● Given entries:
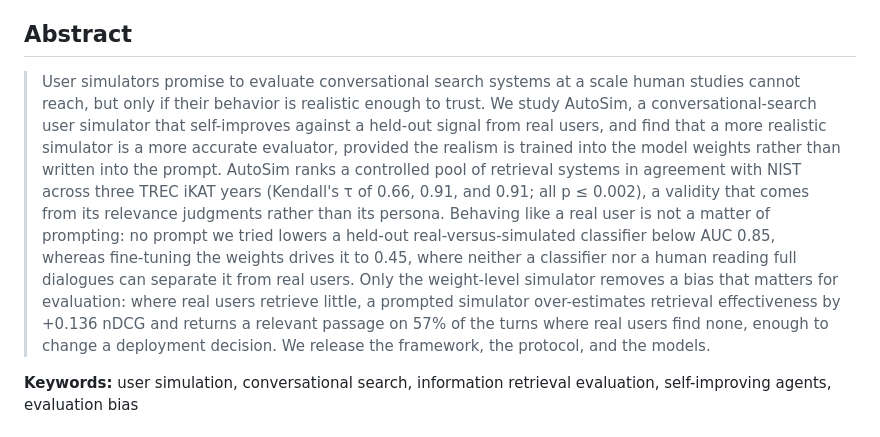
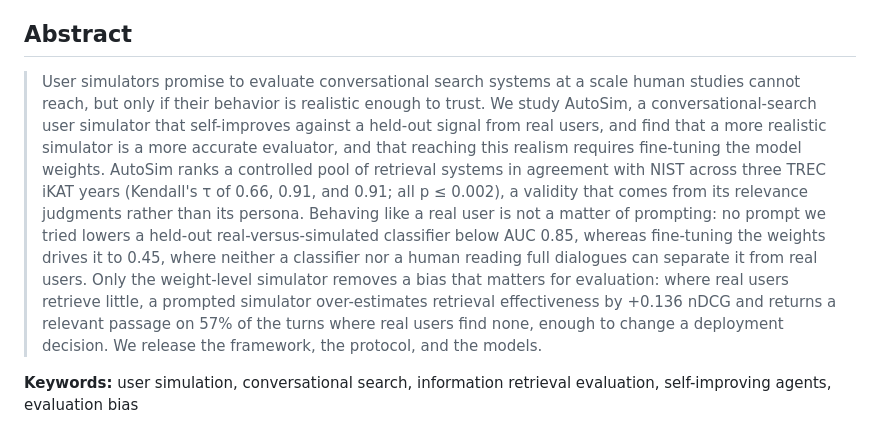
Before and after one commit to searchsim-org/sigir-ap26-autosim, a Markdown page: README.md, the part around the change. GitHub-like rendering.

Commit message:
Clarify abstract wording on weight-level realism

```diff
--- a/README.md
+++ b/README.md
@@ -25,7 +25,7 @@
 
 ## Abstract
 
-> User simulators promise to evaluate conversational search systems at a scale human studies cannot reach, but only if their behavior is realistic enough to trust. We study AutoSim, a conversational-search user simulator that self-improves against a held-out signal from real users, and find that a more realistic simulator is a more accurate evaluator, provided the realism is trained into the model weights rather than written into the prompt. AutoSim ranks a controlled pool of retrieval systems in agreement with NIST across three TREC iKAT years (Kendall's τ of 0.66, 0.91, and 0.91; all p ≤ 0.002), a validity that comes from its relevance judgments rather than its persona. Behaving like a real user is not a matter of prompting: no prompt we tried lowers a held-out real-versus-simulated classifier below AUC 0.85, whereas fine-tuning the weights drives it to 0.45, where neither a classifier nor a human reading full dialogues can separate it from real users. Only the weight-level simulator removes a bias that matters for evaluation: where real users retrieve little, a prompted simulator over-estimates retrieval effectiveness by +0.136 nDCG and returns a relevant passage on 57% of the turns where real users find none, enough to change a deployment decision. We release the framework, the protocol, and the models.
+> User simulators promise to evaluate conversational search systems at a scale human studies cannot reach, but only if their behavior is realistic enough to trust. We study AutoSim, a conversational-search user simulator that self-improves against a held-out signal from real users, and find that a more realistic simulator is a more accurate evaluator, and that reaching this realism requires fine-tuning the model weights. AutoSim ranks a controlled pool of retrieval systems in agreement with NIST across three TREC iKAT years (Kendall's τ of 0.66, 0.91, and 0.91; all p ≤ 0.002), a validity that comes from its relevance judgments rather than its persona. Behaving like a real user is not a matter of prompting: no prompt we tried lowers a held-out real-versus-simulated classifier below AUC 0.85, whereas fine-tuning the weights drives it to 0.45, where neither a classifier nor a human reading full dialogues can separate it from real users. Only the weight-level simulator removes a bias that matters for evaluation: where real users retrieve little, a prompted simulator over-estimates retrieval effectiveness by +0.136 nDCG and returns a relevant passage on 57% of the turns where real users find none, enough to change a deployment decision. We release the framework, the protocol, and the models.
 
 **Keywords:** user simulation, conversational search, information retrieval evaluation, self-improving agents, evaluation bias
 
```
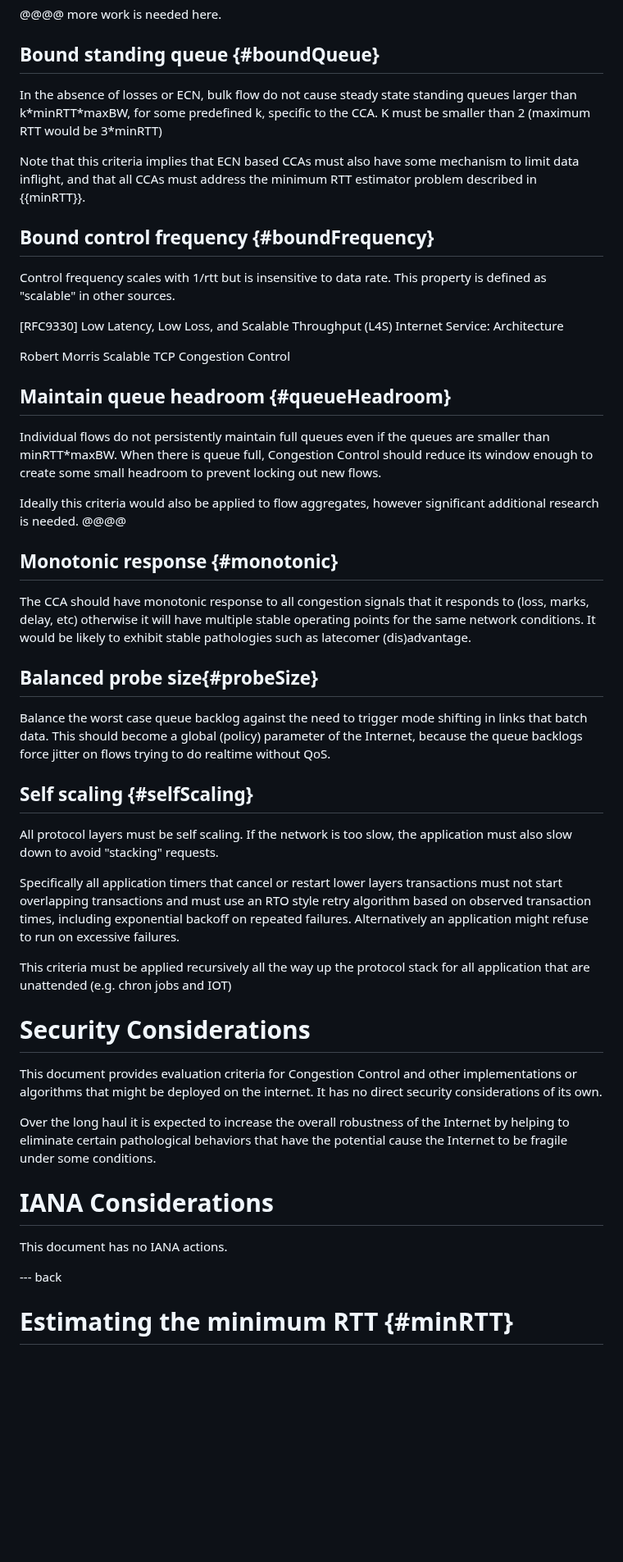
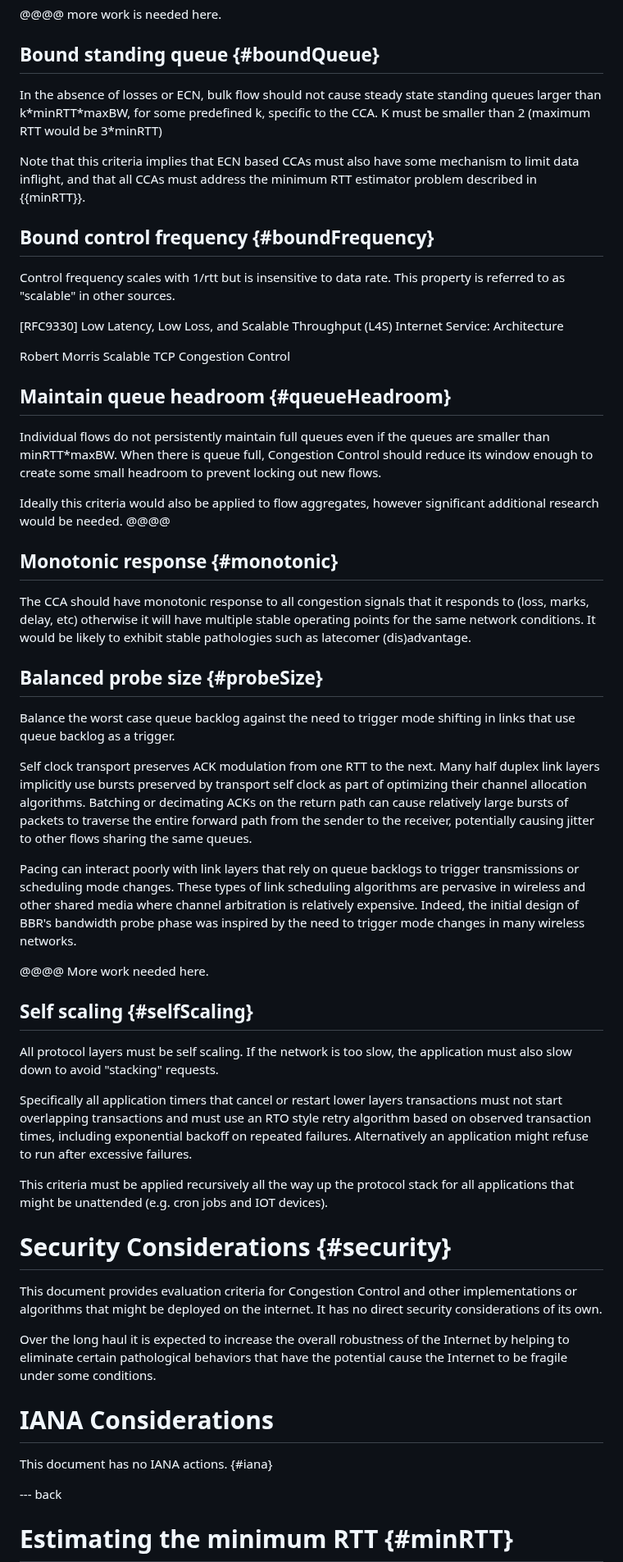
Before and after one commit to mattmathis/safeCC, a Markdown page: draft-mathis-tsvwg-safecc.md, the part around one of its changes. Shown at 82% size. Drawn GitHub-style; blank space fills up the shorter version.

Commit message:
Final -01

```diff
--- a/draft-mathis-tsvwg-safecc.md
+++ b/draft-mathis-tsvwg-safecc.md
@@ -150,13 +150,13 @@ Flows below some resource threshold (data rate, window size, ConEx marks, etc) w
 
 ## Bound standing queue {#boundQueue}
 
-In the absence of losses or ECN, bulk flow do not cause steady state standing queues larger than k\*minRTT\*maxBW, for some predefined k, specific to the CCA.   K must be smaller than 2 (maximum RTT would be 3*minRTT)
+In the absence of losses or ECN, bulk flow should not cause steady state standing queues larger than k\*minRTT\*maxBW, for some predefined k, specific to the CCA.   K must be smaller than 2 (maximum RTT would be 3*minRTT)
 
 Note that this criteria implies that ECN based CCAs must also have some mechanism to limit data inflight, and that all CCAs must address the minimum RTT estimator problem described in {{minRTT}}.
 
 ## Bound control frequency {#boundFrequency}
 
-Control frequency scales with 1/rtt but is insensitive to data rate.   This property is defined as "scalable" in other sources.
+Control frequency scales with 1/rtt but is insensitive to data rate.   This property is referred to as "scalable" in other sources.
 
 \[RFC9330] Low Latency, Low Loss, and Scalable Throughput (L4S) Internet Service: Architecture
 
@@ -166,26 +166,32 @@ Robert Morris Scalable TCP Congestion Control
 
 Individual flows do not persistently maintain full queues even if the queues are smaller than minRTT\*maxBW.  When there is queue full, Congestion Control should reduce its window enough to create some small headroom to prevent locking out new flows.
 
-Ideally this criteria would also be applied to flow aggregates, however significant additional research is needed.   @@@@
+Ideally this criteria would also be applied to flow aggregates, however significant additional research would be needed.   @@@@
 
 ## Monotonic response {#monotonic}
 
 The CCA should have monotonic response to all congestion signals that it responds to (loss, marks, delay, etc) otherwise it will have multiple stable operating points for the same network conditions.  It would be likely to exhibit stable pathologies such as latecomer (dis)advantage.
 
-## Balanced probe size{#probeSize}
+## Balanced probe size {#probeSize}
 
-Balance the worst case queue backlog against the need to trigger mode shifting in links that batch data.   This should become a global (policy) parameter of the Internet, because the queue backlogs force jitter on flows trying to do realtime without QoS.
+Balance the worst case queue backlog against the need to trigger mode shifting in links that use queue backlog as a trigger.
+
+Self clock transport preserves ACK modulation from one RTT to the next.  Many half duplex link layers implicitly use bursts preserved by transport self clock as part of optimizing their channel allocation algorithms.    Batching or decimating ACKs on the return path can cause relatively large bursts of packets to traverse the entire forward path from the sender to the receiver, potentially causing jitter to other flows sharing the same queues.
+
+Pacing can interact poorly with link layers that rely on queue backlogs to trigger transmissions or scheduling mode changes.  These types of link scheduling algorithms are pervasive in wireless and other shared media where channel arbitration is relatively expensive.  Indeed, the initial design of BBR's bandwidth probe phase was inspired by the need to trigger mode changes in many wireless networks.
+
+@@@@ More work needed here.
+
 
 ## Self scaling {#selfScaling}
 
 All protocol layers must be self scaling.  If the network is too slow, the application must also slow down to avoid "stacking" requests.
 
-Specifically all application timers that cancel or restart lower layers transactions must not start overlapping transactions and must use an RTO style retry algorithm based on observed transaction times, including exponential backoff on repeated failures.  Alternatively an application might refuse to run on excessive failures.
+Specifically all application timers that cancel or restart lower layers transactions must not start overlapping transactions and must use an RTO style retry algorithm based on observed transaction times, including exponential backoff on repeated failures.  Alternatively an application might refuse to run after excessive failures.
 
-This criteria must be applied recursively all the way up the protocol stack for all application that are unattended (e.g. chron jobs and IOT)
+This criteria must be applied recursively all the way up the protocol stack for all applications that might be unattended (e.g. cron jobs and IOT devices).
 
-
-# Security Considerations
+# Security Considerations {#security}
 
 This document provides evaluation criteria for Congestion Control and other implementations or algorithms that might be deployed on the internet.   It has no direct security considerations of its own.
 
@@ -193,7 +199,7 @@ Over the long haul it is expected to increase the overall robustness of the Inte
 
 # IANA Considerations
 
-This document has no IANA actions.
+This document has no IANA actions. {#iana}
 
 
 --- back
```
Also changed, not shown: other parts of draft-mathis-tsvwg-safecc.md (+4 -4 lines).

● Task goal: When you set down the material above, keep every word exact and include no pictures.

● Solution:
Before and after one commit to searchsim-org/sigir-ap26-autosim, a Markdown page: README.md, the part around the change. GitHub-like rendering.

Commit message:
Clarify abstract wording on weight-level realism

```diff
--- a/README.md
+++ b/README.md
@@ -25,7 +25,7 @@
 
 ## Abstract
 
-> User simulators promise to evaluate conversational search systems at a scale human studies cannot reach, but only if their behavior is realistic enough to trust. We study AutoSim, a conversational-search user simulator that self-improves against a held-out signal from real users, and find that a more realistic simulator is a more accurate evaluator, provided the realism is trained into the model weights rather than written into the prompt. AutoSim ranks a controlled pool of retrieval systems in agreement with NIST across three TREC iKAT years (Kendall's τ of 0.66, 0.91, and 0.91; all p ≤ 0.002), a validity that comes from its relevance judgments rather than its persona. Behaving like a real user is not a matter of prompting: no prompt we tried lowers a held-out real-versus-simulated classifier below AUC 0.85, whereas fine-tuning the weights drives it to 0.45, where neither a classifier nor a human reading full dialogues can separate it from real users. Only the weight-level simulator removes a bias that matters for evaluation: where real users retrieve little, a prompted simulator over-estimates retrieval effectiveness by +0.136 nDCG and returns a relevant passage on 57% of the turns where real users find none, enough to change a deployment decision. We release the framework, the protocol, and the models.
+> User simulators promise to evaluate conversational search systems at a scale human studies cannot reach, but only if their behavior is realistic enough to trust. We study AutoSim, a conversational-search user simulator that self-improves against a held-out signal from real users, and find that a more realistic simulator is a more accurate evaluator, and that reaching this realism requires fine-tuning the model weights. AutoSim ranks a controlled pool of retrieval systems in agreement with NIST across three TREC iKAT years (Kendall's τ of 0.66, 0.91, and 0.91; all p ≤ 0.002), a validity that comes from its relevance judgments rather than its persona. Behaving like a real user is not a matter of prompting: no prompt we tried lowers a held-out real-versus-simulated classifier below AUC 0.85, whereas fine-tuning the weights drives it to 0.45, where neither a classifier nor a human reading full dialogues can separate it from real users. Only the weight-level simulator removes a bias that matters for evaluation: where real users retrieve little, a prompted simulator over-estimates retrieval effectiveness by +0.136 nDCG and returns a relevant passage on 57% of the turns where real users find none, enough to change a deployment decision. We release the framework, the protocol, and the models.
 
 **Keywords:** user simulation, conversational search, information retrieval evaluation, self-improving agents, evaluation bias
 
```
Before and after one commit to mattmathis/safeCC, a Markdown page: draft-mathis-tsvwg-safecc.md, the part around one of its changes. Shown at 82% size. Drawn GitHub-style; blank space fills up the shorter version.

Commit message:
Final -01

```diff
--- a/draft-mathis-tsvwg-safecc.md
+++ b/draft-mathis-tsvwg-safecc.md
@@ -150,13 +150,13 @@ Flows below some resource threshold (data rate, window size, ConEx marks, etc) w
 
 ## Bound standing queue {#boundQueue}
 
-In the absence of losses or ECN, bulk flow do not cause steady state standing queues larger than k\*minRTT\*maxBW, for some predefined k, specific to the CCA.   K must be smaller than 2 (maximum RTT would be 3*minRTT)
+In the absence of losses or ECN, bulk flow should not cause steady state standing queues larger than k\*minRTT\*maxBW, for some predefined k, specific to the CCA.   K must be smaller than 2 (maximum RTT would be 3*minRTT)
 
 Note that this criteria implies that ECN based CCAs must also have some mechanism to limit data inflight, and that all CCAs must address the minimum RTT estimator problem described in {{minRTT}}.
 
 ## Bound control frequency {#boundFrequency}
 
-Control frequency scales with 1/rtt but is insensitive to data rate.   This property is defined as "scalable" in other sources.
+Control frequency scales with 1/rtt but is insensitive to data rate.   This property is referred to as "scalable" in other sources.
 
 \[RFC9330] Low Latency, Low Loss, and Scalable Throughput (L4S) Internet Service: Architecture
 
@@ -166,26 +166,32 @@ Robert Morris Scalable TCP Congestion Control
 
 Individual flows do not persistently maintain full queues even if the queues are smaller than minRTT\*maxBW.  When there is queue full, Congestion Control should reduce its window enough to create some small headroom to prevent locking out new flows.
 
-Ideally this criteria would also be applied to flow aggregates, however significant additional research is needed.   @@@@
+Ideally this criteria would also be applied to flow aggregates, however significant additional research would be needed.   @@@@
 
 ## Monotonic response {#monotonic}
 
 The CCA should have monotonic response to all congestion signals that it responds to (loss, marks, delay, etc) otherwise it will have multiple stable operating points for the same network conditions.  It would be likely to exhibit stable pathologies such as latecomer (dis)advantage.
 
-## Balanced probe size{#probeSize}
+## Balanced probe size {#probeSize}
 
-Balance the worst case queue backlog against the need to trigger mode shifting in links that batch data.   This should become a global (policy) parameter of the Internet, because the queue backlogs force jitter on flows trying to do realtime without QoS.
+Balance the worst case queue backlog against the need to trigger mode shifting in links that use queue backlog as a trigger.
+
+Self clock transport preserves ACK modulation from one RTT to the next.  Many half duplex link layers implicitly use bursts preserved by transport self clock as part of optimizing their channel allocation algorithms.    Batching or decimating ACKs on the return path can cause relatively large bursts of packets to traverse the entire forward path from the sender to the receiver, potentially causing jitter to other flows sharing the same queues.
+
+Pacing can interact poorly with link layers that rely on queue backlogs to trigger transmissions or scheduling mode changes.  These types of link scheduling algorithms are pervasive in wireless and other shared media where channel arbitration is relatively expensive.  Indeed, the initial design of BBR's bandwidth probe phase was inspired by the need to trigger mode changes in many wireless networks.
+
+@@@@ More work needed here.
+
 
 ## Self scaling {#selfScaling}
 
 All protocol layers must be self scaling.  If the network is too slow, the application must also slow down to avoid "stacking" requests.
 
-Specifically all application timers that cancel or restart lower layers transactions must not start overlapping transactions and must use an RTO style retry algorithm based on observed transaction times, including exponential backoff on repeated failures.  Alternatively an application might refuse to run on excessive failures.
+Specifically all application timers that cancel or restart lower layers transactions must not start overlapping transactions and must use an RTO style retry algorithm based on observed transaction times, including exponential backoff on repeated failures.  Alternatively an application might refuse to run after excessive failures.
 
-This criteria must be applied recursively all the way up the protocol stack for all application that are unattended (e.g. chron jobs and IOT)
+This criteria must be applied recursively all the way up the protocol stack for all applications that might be unattended (e.g. cron jobs and IOT devices).
 
-
-# Security Considerations
+# Security Considerations {#security}
 
 This document provides evaluation criteria for Congestion Control and other implementations or algorithms that might be deployed on the internet.   It has no direct security considerations of its own.
 
@@ -193,7 +199,7 @@ Over the long haul it is expected to increase the overall robustness of the Inte
 
 # IANA Considerations
 
-This document has no IANA actions.
+This document has no IANA actions. {#iana}
 
 
 --- back
```
Also changed, not shown: other parts of draft-mathis-tsvwg-safecc.md (+4 -4 lines).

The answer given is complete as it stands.